There's no catch, says Epic: developers can use its services for any game, using any engine and sold on any store, on Steam or otherwise. For starters, Epic Online Services will support Windows, Mac, and Linux, but console and mobile platform support is on the way.

Features available now include game analytics and a ticketing system. It will store data about players and their gameplay to "understand and boost retention and engagement", but Epic says that data will be confidential.  

"At Epic, we value the confidentiality of your data and believe that your player data is your own," reads the FAQ (opens in new tab). "We understand how important it is for you to control how data is collected, used, and stored for your games. Epic will only access your player data for the purpose of improving or providing these services to you. We're committed to making Epic Online Services a powerful tool you can leverage to better remain in control of your data."

Why's Epic being so generous? It admits this isn't charity. The more games that use Epic Online Services, the larger its social network becomes—that is, the more friends Fortnite players will find using the same system. Epic's goal is to create a network that's independent of distributor or platform, so it won't matter if you're playing a game on Steam, on PS4, on the Epic Store, or wherever: your friends list will be the same. Another step towards global domination, clearly.

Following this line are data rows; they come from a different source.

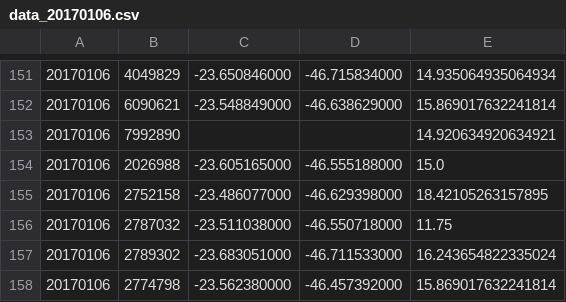
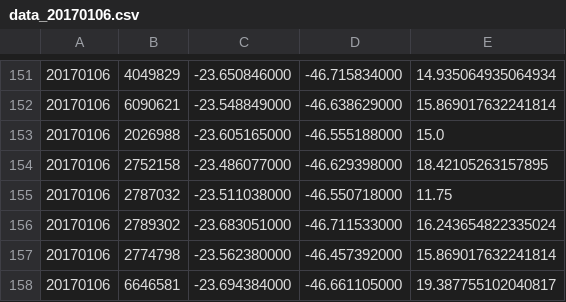
Before and after one commit to mandyellow/hackathon-saude-E-SUS_SUSana, a CSV file: public/csv/data_20170106.csv, drawn as a sheet; only a part is shown, gaps mark what is left out; the shorter side is filled out with more unchanged rows; the diff names each change by its address in the sheet, - before the commit and + after, or states it on an @@ line.

```diff
--- a/public/csv/data_20170106.csv
+++ b/public/csv/data_20170106.csv
-row 153: 20170106 | 7992890 |  |  | 14.920634920634921
```
Also changed, not shown: public/csv/data_20170103.csv, public/csv/data_20170104.csv, 3 other files.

Tyler grew up in Silicon Valley alongside Apple and Microsoft, playing games like Zork and Arkanoid on the early personal computers his parents brought home. He was later captivated by Myst, SimCity, Civilization, Command & Conquer, Bushido Blade (yeah, he had Bleem!), and all the shooters they call "boomer shooters" now. In 2006, Tyler wrote his first professional review of a videogame: Super Dragon Ball Z for the PS2. He thought it was OK. In 2011, he joined PC Gamer, and today he's focused on the site's news coverage. After work, he practices boxing and adds to his 1,200 hours in Rocket League.